“You are not the same person through time. I think that its when one changes environment, viewing my own reality, I think that’s why I changed I moved continents and had different exposure I think a lot of artists can change, it’s because they want to grow,” she responded.
Mulenga on the other hand raised a concern from an apparently persecuted stand point and innocently shared with the professor and the audience that as an upcoming artist she is often questioned when she renders her work in an abstract format. But William Miko, professor at ZAOU and coordinator of the talk too came in with a response to the now open discussion. He likened the progression from realistic to abstract art to that of biological development in the human body and that when the time comes for one to change their style it comes naturally.
Dobereiner has returned to Canada but should be back in Lusaka at ZAOU for a longer period. Her discourse at the Henry Tayali reaffirmed Zambian visual artists’ enthusiasm to engage in theoretical debate outside studio work, such as could be observed at the Arts Academy without Walls (Lusaka show grounds) in its formative days, bringing together trained and self-taught artists alike. For some reason, these debates are no more.

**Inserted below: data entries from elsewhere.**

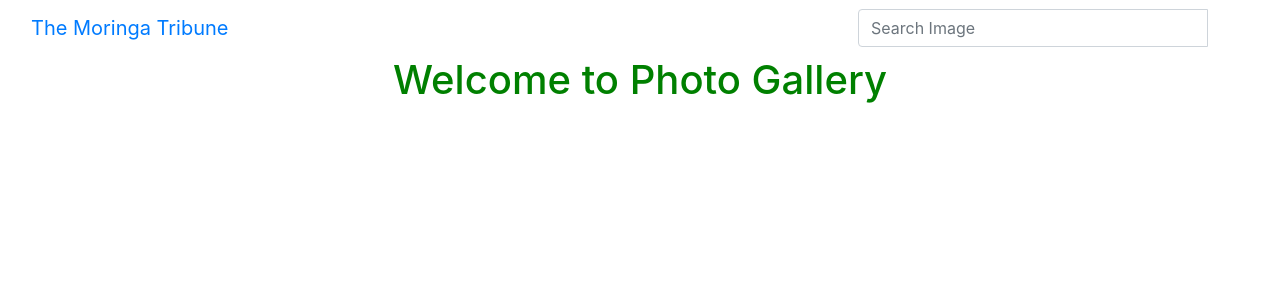
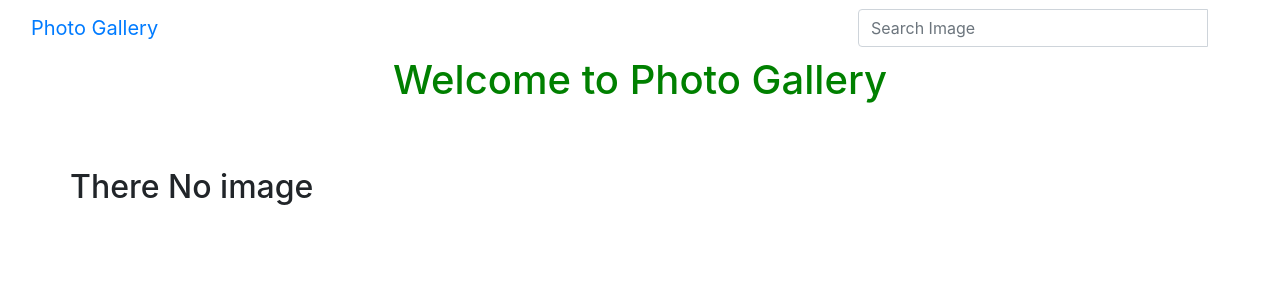
Before and after one commit to Agnes-N/Gallery, a Django app: page / in a window 1280 px wide. Shown: the top 300 px of the page. Run offline with Django 3.2, Linux system fonts and the light colour scheme; data that the repository does not hold is empty; some libraries are stand-ins or nearby versions.

Commit message:
creates function to display images

```diff
--- a/images/models.py
+++ b/images/models.py
@@ -30,14 +30,9 @@ class Image(models.Model):
         return image
 
     @classmethod
-    def search_by_category(cls,category):
-        images = cls.objects.filter(pic_image__icontains = category)
+    def search_by_category(cls,category_item):
+        images = cls.objects.filter(image_category = category_item)
         return images
-
-    # @classmethod
-    # def search_by_category(cls,search_term):
-    #     imagess = cls.objects.filter(title__icontains = search_term)
-    #     return imagess
 
     @classmethod
     def get_image_by_location(cls,location):
--- a/images/templates/images.html
+++ b/images/templates/images.html
@@ -4,7 +4,7 @@
 <div class="container">
     <div class="card" style="width: 25rem;">
     <h3 class="card-title">{{image.name}}</h3>
-    <img class="card-img-top" src="{{image.pic_image}}" alt="">
+    <img class="card-img-top" src="{{image.pic_image.url}}" alt="">
     <h3 class="card-title">{{image.description}}</h3>
     </div>
 </div>
--- a/images/templates/navbar.html
+++ b/images/templates/navbar.html
@@ -9,7 +9,7 @@
   <nav class="navbar navbar-inverse">
     <div class="container-fluid">
       <div class="navbar-header">
-        <a class="navbar-brand" href="{% url 'welcome' %}">The Moringa Tribune</a>
+        <a class="navbar-brand" href="{% url 'welcome' %}">Photo Gallery</a>
       </div>
 
       <!-- Adding a search form  -->
--- a/images/templates/welcome.html
+++ b/images/templates/welcome.html
@@ -1,4 +1,33 @@
 {% extends "base.html"%}
 {% block content %}
-<h1 class='text-center'> Welcome to Photo Gallery</h1>
+{{block.super}}
+<h1 class='text-center' style="margin-bottom:5%;"> Welcome to Photo Gallery</h1>
+
+<div class="container">
+
+    <!-- Looping through news   -->
+    {% for image in images %}
+
+    <div class="row">
+      <!-- displaying Images -->
+      <div class="col-xs-6 col-sm-6 col-md-6 col-lg-6">
+        <h2 class="card-title"> {{ image.name }} </h2>
+        <h3 class="card-text">{{image.description}}</h3>
+        <h3 class="card-text">{{image.image_category}}</h3>
+      </div>
+
+    <!--Display news images  -->
+      <div class="col-xs-6 col-sm-6 col-md-6 col-lg-6">
+        <img src="{{image.pic_image.url}} " width="300" height="200" class="img-responsive" alt="Image" style="margin-top:5%">
+      </div>
+    </div>
+
+    {% empty %}
+    <div class="row">
+      <h2 class="text-center">There No image</h2>
+    </div>
+    {% endfor %}
+
+  </div>
+
 {%endblock%}
--- a/images/urls.py
+++ b/images/urls.py
@@ -4,8 +4,9 @@ from django.conf import settings
 from django.conf.urls.static import static
 
 urlpatterns=[
-    url('^$',views.welcome,name = 'welcome'),
+    url('^$',views.welcome, name = 'welcome'),
     url(r'^search/', views.search_image, name='search_image'),
+    url(r'^image/(\d+)', views.single_image, name='image'),
 ]
 
 if settings.DEBUG:
--- a/images/views.py
+++ b/images/views.py
@@ -5,15 +5,15 @@ from .models import Image,Category
 # Create your views here.
 
 def welcome(request):
-    categories = Category.objects.all()
-    return render(request, 'welcome.html', {"categories":categories})
+    images = Image.get_all_images()
+    return render(request, 'welcome.html', {"images":images})
 
 def search_image(request):
 
     if 'image' in request.GET and request.GET['image']:
-        search_term = request.GET.get('image')
-        searched_image = Image.get_image_by_category(search_term)
-        message = f"{search_term}"
+        category_item = request.GET.get('image')
+        searched_image = Image.search_by_category(category_item)
+        message = f"{category_item}"
 
         return render(request, 'search.html', {"searched_image":searched_image,"message":message})
 
@@ -29,4 +29,4 @@ def single_image(request,image_id):
         image = Image.objects.get(id = image_id)
     except DoesNotExist:
             raise Http404()
-    return render(request, 'welcome.html', {"image":image})
+    return render(request, 'images.html', {"image":image})
```
Also changed, not shown: images/templates/search.html (+4 -4 lines), media/images/col.jpeg (added), media/images/pupe.jpg (added), media/images/pupe_SqSlUpV.jpg (added), media/images/pupe_ap6laLg.jpg (added).
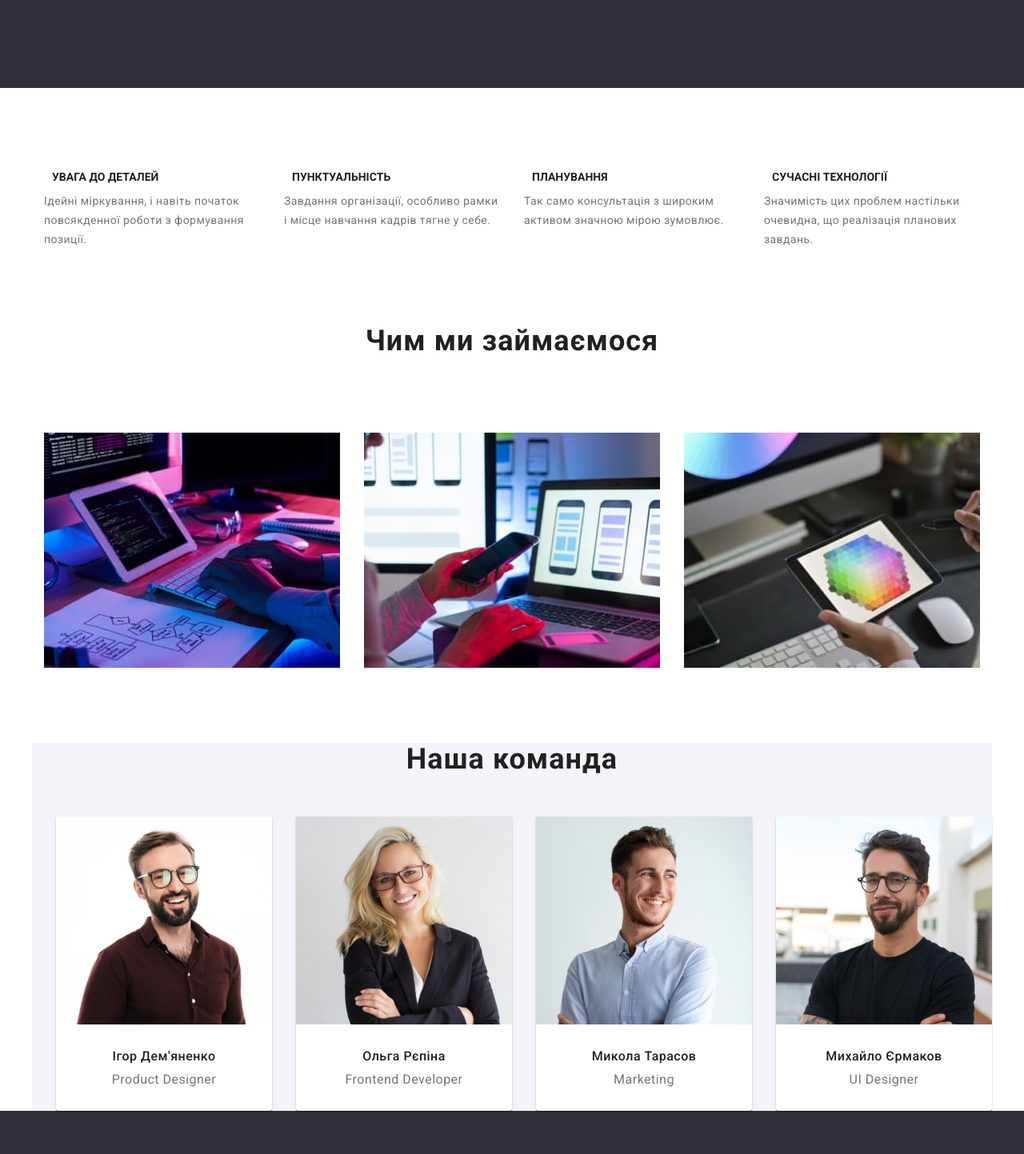
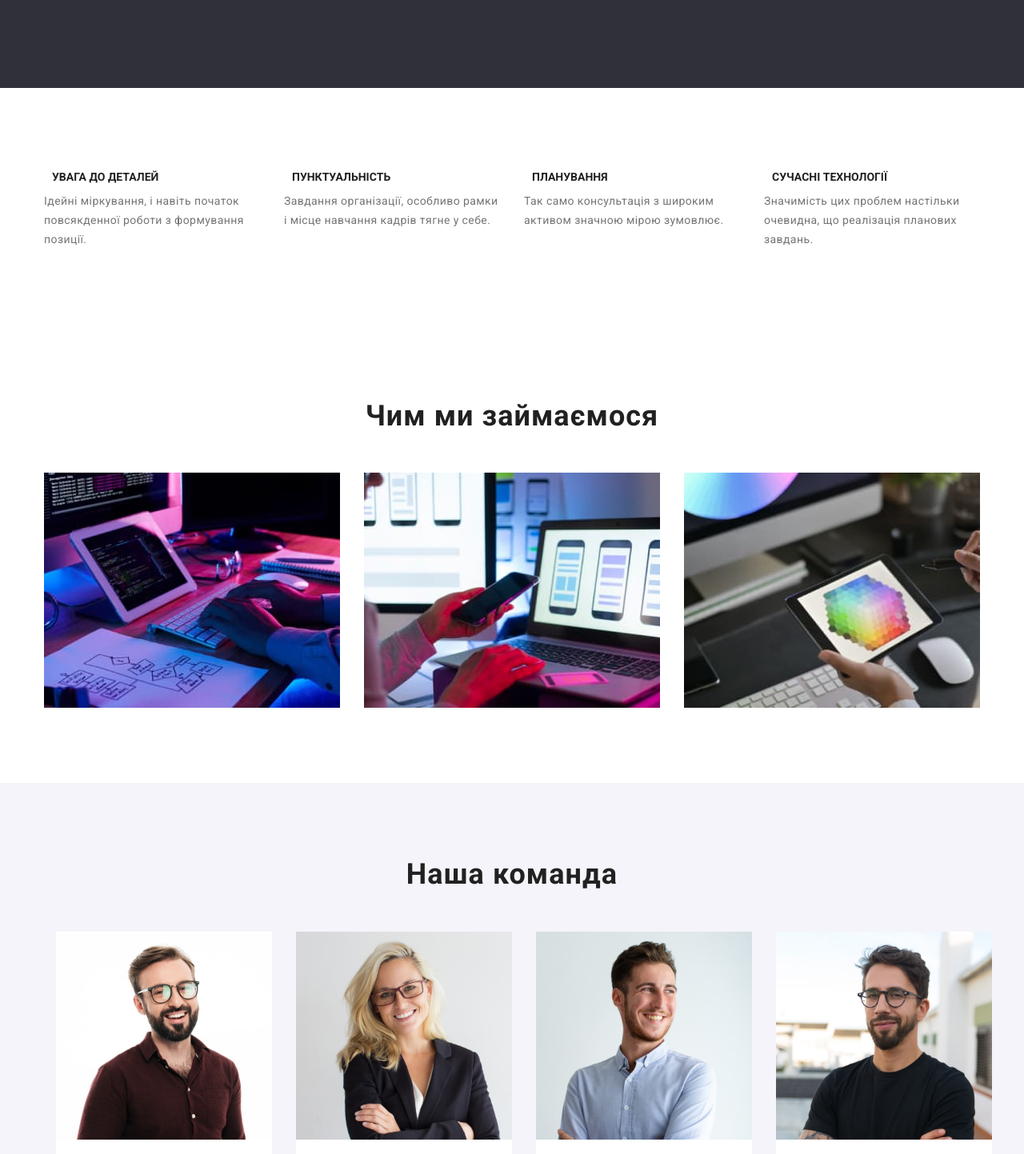
Before and after one commit to Horbunov-Yurii/goit-markup-hw-03, a plain HTML site: page index.html in a window 1280 px wide. Shown: the part 570-2013 px from the top of the page at 80% size. Drawn offline with nearby package versions, Linux system fonts and the light colour scheme.

Commit message:
work on mistakes

```diff
--- a/css/portfolio.css
+++ b/css/portfolio.css
@@ -26,6 +26,8 @@ h1, h2, h3, p, ul{
   padding: 0;
 }
 
+
+
 /* шапка */
 
 .container {
@@ -34,24 +36,21 @@ h1, h2, h3, p, ul{
   margin-left: auto;
   padding-right: 15px;
   padding-left: 15px;
-
 }
 
-.header .container {
+.header {
+border-bottom: 1px solid #ECECEC;
+}
+
+.header .container{
   display: flex;
   height: 80px;
   align-items: center;
   justify-content: center;
-border-bottom: 1px solid #ECECEC;
+
 }
 
-.header {
-/* position: absolute; */
-width: 1600px;
-height: 0px;
-left: 0px;
-top: 80px;
-}
+
 
 .nav{
   display: flex;
@@ -122,15 +121,15 @@ top: 80px;
 }
 /* основной контент */
 
-main {
+.main-section {
   padding-top: 94px;
   padding-bottom: 94px;
 }
 
+
 .button-list {
   display: flex;
   justify-content: center;
-  margin-top: 94px;
   margin-bottom: 50px;
 }
 
@@ -247,7 +246,6 @@ footer {
   font-size: 26px;
   line-height: 1.19;
   letter-spacing: 0.03em;
-   margin-top: 60px;
   color: var(--main-background-color);
 }
 
@@ -260,6 +258,7 @@ footer {
 }
 
 .footer-mailto {
+  margin-top: 9px;
   margin-bottom: 9px;
 }
 
@@ -280,6 +279,5 @@ footer {
   line-height: 1.71;
   letter-spacing: 0.03em;
   font-style: normal;
-  margin-bottom: 9px;
   color: var(--main-background-color);
 }
--- a/css/styles.css
+++ b/css/styles.css
@@ -163,11 +163,6 @@ img {
 /* почему мы */
 
 .benefits-section {
-  max-width: 1200px;
-  margin-right: auto;
-  margin-left: auto;
-  padding-right: 15px;
-  padding-left: 15px;
   padding-top: 94px;
   padding-bottom: 94px;
 }
@@ -208,18 +203,23 @@ img {
 
 /* чем мы занимаемся */
 
+.work-section {
+  padding-top: 94px;
+  padding-bottom: 94px;
+}
+
 .work-title {
   font-weight: 700;
   font-size: 36px;
   line-height: 1.16;
   text-align: center;
   letter-spacing: 0.03em;
-  margin-bottom: 94px;
+  margin-bottom: 50px;
 }
 
 .work-list {
   display: flex;
-  padding-bottom: 94px; */
+
 }
 
 .work-item {
@@ -233,8 +233,11 @@ img {
 /* наша команда */
 
 .team-section {
+  padding-top: 94px;
+  padding-bottom: 94px;
   background-color: var(--team-background-color);
 }
+
 
 .team-title {
   font-weight: 700;
@@ -257,8 +260,6 @@ img {
 .team-item {
   margin-right: 30px;
   background-color: #FFFFFF;
-box-shadow: 0px 1px 3px rgba(0, 0, 0, 0.12), 0px 1px 1px rgba(0, 0, 0, 0.14), 0px 2px 1px rgba(0, 0, 0, 0.2);
-border-radius: 0px 0px 4px 4px;
 }
 
 .team-item:last-child {
@@ -277,9 +278,6 @@ border-radius: 0px 0px 4px 4px;
   text-align: center;
   letter-spacing: 0.03em;
   padding-bottom: 10px;
-
-
-
 }
 
 .team-function {
@@ -288,7 +286,6 @@ border-radius: 0px 0px 4px 4px;
   text-align: center;
   letter-spacing: 0.03em;
   color: var(--link-color);
-
 }
 
 
@@ -308,7 +305,6 @@ footer {
   font-size: 26px;
   line-height: 1.19;
   letter-spacing: 0.03em;
-  margin-top: 60px;
   color: var(--main-background-color);
 }
 
@@ -321,6 +317,7 @@ footer {
 }
 
 .footer-mailto {
+  margin-top: 9px;
   margin-bottom: 9px;
 }
 
@@ -341,6 +338,5 @@ footer {
   line-height: 1.71;
   letter-spacing: 0.03em;
   font-style: normal;
-  margin-bottom: 9px;
   color: var(--main-background-color);
 }
--- a/index.html
+++ b/index.html
@@ -53,12 +53,16 @@
     <main>
       <!-- секция герой -->
       <section class="section-hero">
-        <h1 class="title-hero">Ефективні рішення для вашого бізнесу</h1>
+        <div class="container">
+           <h1 class="title-hero">Ефективні рішення для вашого бізнесу</h1>
         <button type="button" class="hero-button">Замовити послугу</button>
+        </div>
+
       </section>
       <!-- почему мы -->
       <section class="benefits-section">
-        <h2 hidden class="benefits-uptitle">Почему мы</h2>
+        <div class="container">
+            <h2 hidden class="benefits-uptitle">Почему мы</h2>
         <ul class="benefits-list">
           <li class="benefits-item">
             <h3 class="benefits-title">УВАГА ДО ДЕТАЛЕЙ</h3>
@@ -88,10 +92,13 @@
             </p>
           </li>
         </ul>
+        </div>
+
       </section>
       <!-- чем мы занимаемся -->
-      <section class="container">
-        <h2 class="work-title">Чим ми займаємося</h2>
+      <section class="work-section">
+        <div class="container">
+           <h2 class="work-title">Чим ми займаємося</h2>
         <ul class="work-list">
           <li class="work-item">
             <img
@@ -115,10 +122,13 @@
             />
           </li>
         </ul>
+        </div>
+
       </section>
       <!-- наша команда -->
-      <section class="container team-section">
-        <h2 class="team-title">Наша команда</h2>
+      <section class="team-section">
+        <div class="container">
+           <h2 class="team-title">Наша команда</h2>
         <ul class="team-list">
           <li class="team-item">
             <img
@@ -161,6 +171,8 @@
 
           </li>
         </ul>
+        </div>
+
       </section>
     </main>
     <!-- подвал -->
@@ -192,7 +204,6 @@
           </ul>
         </address>
       </div>
-
     </footer>
   </body>
 </html>
```
Also changed, not shown: peges/portfolio.html (+4 -4 lines).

Apart from the University of Columbia, Dobereiner has also taught at the University of Alberta and the Emily Carr Institute of Art and Design, she has also been the recipient of at least five academic awards and has numerous transcontinental gallery exhibitions.  

2 comments:

  1. woowwww manakjubkan,, Zambian artist is cool content course he gets the credit

    ReplyDelete
  2. Thank you for this excellent essay on Wendy Dobereiner's teaching and thoughts.

    ReplyDelete